There was not a democracy sausage sizzle anywhere in the State that would have predicted the tsunami-like shake up of our Government ranks. It’s done and dusted, people voted and now we wait for the new Government to get on with the business of managing WA.
So what’s on the cards for the Fremantle region. There’s no elephant in the room when it comes to the cancellation of the Freightlink and the sale of Fremantle Port. Labor campaigned heavily against both and the Roe 8 site works have now stopped. This is a quick action but the proffered solution is also going to take considerable planning and construction time. This means we all must be prepared to last the distance with our own perceived inconveniences (be it trucks, traffic, or road infrastructure).
The Fremantle Port contribution to our State economy is so much more than just counting cruise ships and hoping for a gentrified port precinct in 20 years time.

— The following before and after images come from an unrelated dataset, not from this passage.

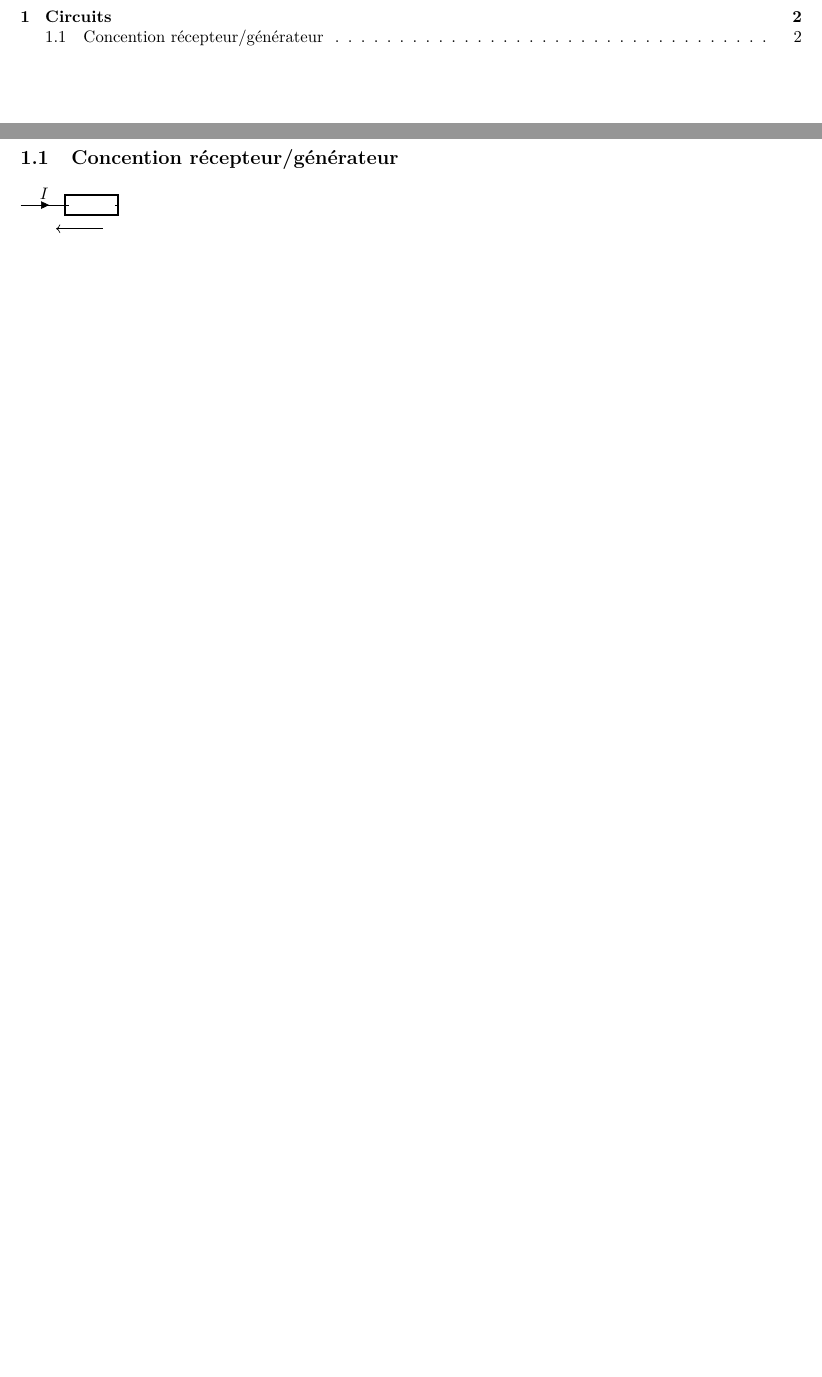
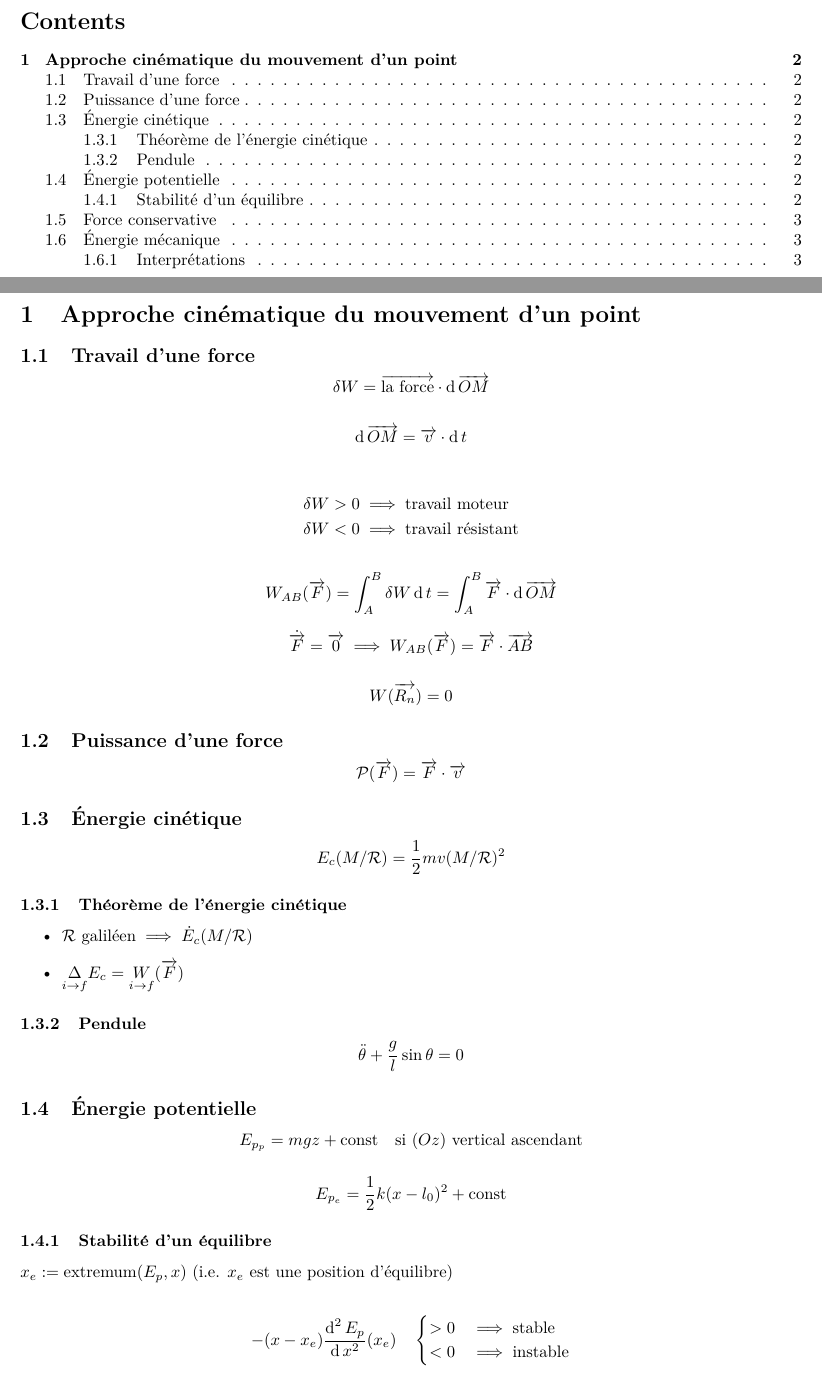
Before and after one commit to ewen-lbh/condenses, a LaTeX document (condense-physique-mpsi.tex): two parts of pages 2 and 3 of 3 before the commit and two parts of pages 2 and 3 of 4 after it, joined at a grey line, cut at the place of the change, the shorter picture padded with empty space. The pictures show the PDF file condense-physique-mpsi.pdf that the author committed with the source.

Commit message:
physique-mpsi: Cinématique du point

```diff
--- a/condense-physique-mpsi.tex
+++ b/condense-physique-mpsi.tex
@@ -34,7 +35,3 @@
 \tableofcontents
 \newpage
 
-\section{Circuits}
-\subsection{Concention récepteur/générateur}
-\begin{circuitikz}
-	\draw (-1, 0)
@@ -45,0 +39,2 @@
+\section{Approche cinématique du mouvement d'un point}
+\subsection{Travail d'une force}
@@ -45,0 +63,18 @@
+	W(\vec{R_n}) = 0
+\]
+
+\subsection{Puissance d'une force}
+
+\[
+	\mathcal{P}(\vec F) = \vec F  \cdot  \vec v
+\]
+\subsection{Énergie cinétique}
+\[
+	E_c(M/\mathcal{R}) = \frac{1}{2}mv(M/\mathcal{R})^2
+\]
+
+\subsubsection{Théorème de l'énergie cinétique}
+
+\begin{itemize}
+	\item $\mathcal{R}\ \text{galiléen} \implies \dot E_c(M/\mathcal R)$
+	\item $\underset{i\to f}{\Delta}E_c = \underset{i\to f}{W}(\vec F)$
@@ -45,0 +88,18 @@
+\subsection{Énergie potentielle}
+
+
+\[
+	E_{p_p} = mgz + \text{const}\quad\text{si $(Oz)$ vertical ascendant}
+\]
+
+\[
+	E_{p_e} = \frac{1}{2}k(x-l_0)^2+\text{const}
+\]
+
+\subsubsection{Stabilité d'un équilibre}
+
+$x_e := \operatorname{extremum}(E_p, x)$ (i.e. $x_e$ est une position d'équilibre)
+
+\begin{align*}
+	-(x-x_e)\frac{\d^2 {E_p}}{\d x^2}(x_e)\quad \begin{cases}
+		> 0 &\implies \text{stable} \\
@@ -46,2 +141,9 @@
+\begin{align*}
+	\Delta E_m &= W(\vec{F_{\text{dissipative}}}) < 0 \\
+	\implies &E_m\ \text{décroissante} \\
+	\implies &\text{Il y a {\bf dissipation} de l'énergie}
+\end{align*}
+
+
 
 \end{document}
```
Also changed, not shown: condense-physique-mpsi.pdf, condense-physique-mpsi.tex (73 more changed lines).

In any day, your life connects to Fremantle Port. Your vehicle, your flat pack furniture, food, clothing, household and office goods, the materials you use for construction, most often come by boat. For many it is the exports they create or manage for international markets.
None of this stops whilst we await the Outer Harbour. So, for now, it is business as usual but with the promise of favouring the freight by rail, upgrading the existing infrastructure and improving of the road connections from Carrington Street to Stirling Highway.
The South West Group’s recent economic report on the Local Governments from Melville to Rockingham showed an average unemployment rate of 6% and 15.4% youth unemployment. We never think of Fremantle as average and that is reflected in an unemployment rate of 9.7%, just below that of the City of Rockingham. It should be noted that none of these stats include the frustrated underemployed. Where our future jobs come from is really important.
Let’s hope the Local Jobs – Local Content policy, the State Defense Minister and Advisory Council, and the expansion of the Australian Marine Complex as an industry technology park will be a kicker for our marine, engineering and manufacturing sectors and influence a downward spiral of the unemployment rate.
With considerable construction happening within the Fremantle CBD soon, the City is lobbying for more with the redevelopment of Victoria/South Quay. There’ll be some jobs there. Tourism and hospitality are given key sectors for employment development but we also need to make sure that the funds promised to Tourism marketing have an impact in the direction of Fremantle.
Time and time again it is restated that Fremantle is the second most visited place in the State and yet representation of the City continues to be absent from our State’s overarching tourism marketing. It’s time to move on from the project images of unfinished developments in the CBD.
I love the 50’s/60’s glory of Fremantle Passenger Terminal, and have been impressed by the logistics management of maneuvering thousands of people on and off boats. Sadly, it is not an easy connect to the City centre, more so over the next three years with the construction program in the CBD. So whilst we wait through a few years of redevelopment deliberation that avoids costing the Government any money, can we please just pull the wobbly and ugly walk bridge down and insert a pedestrian crossing? It is a short-term win we could all cope with.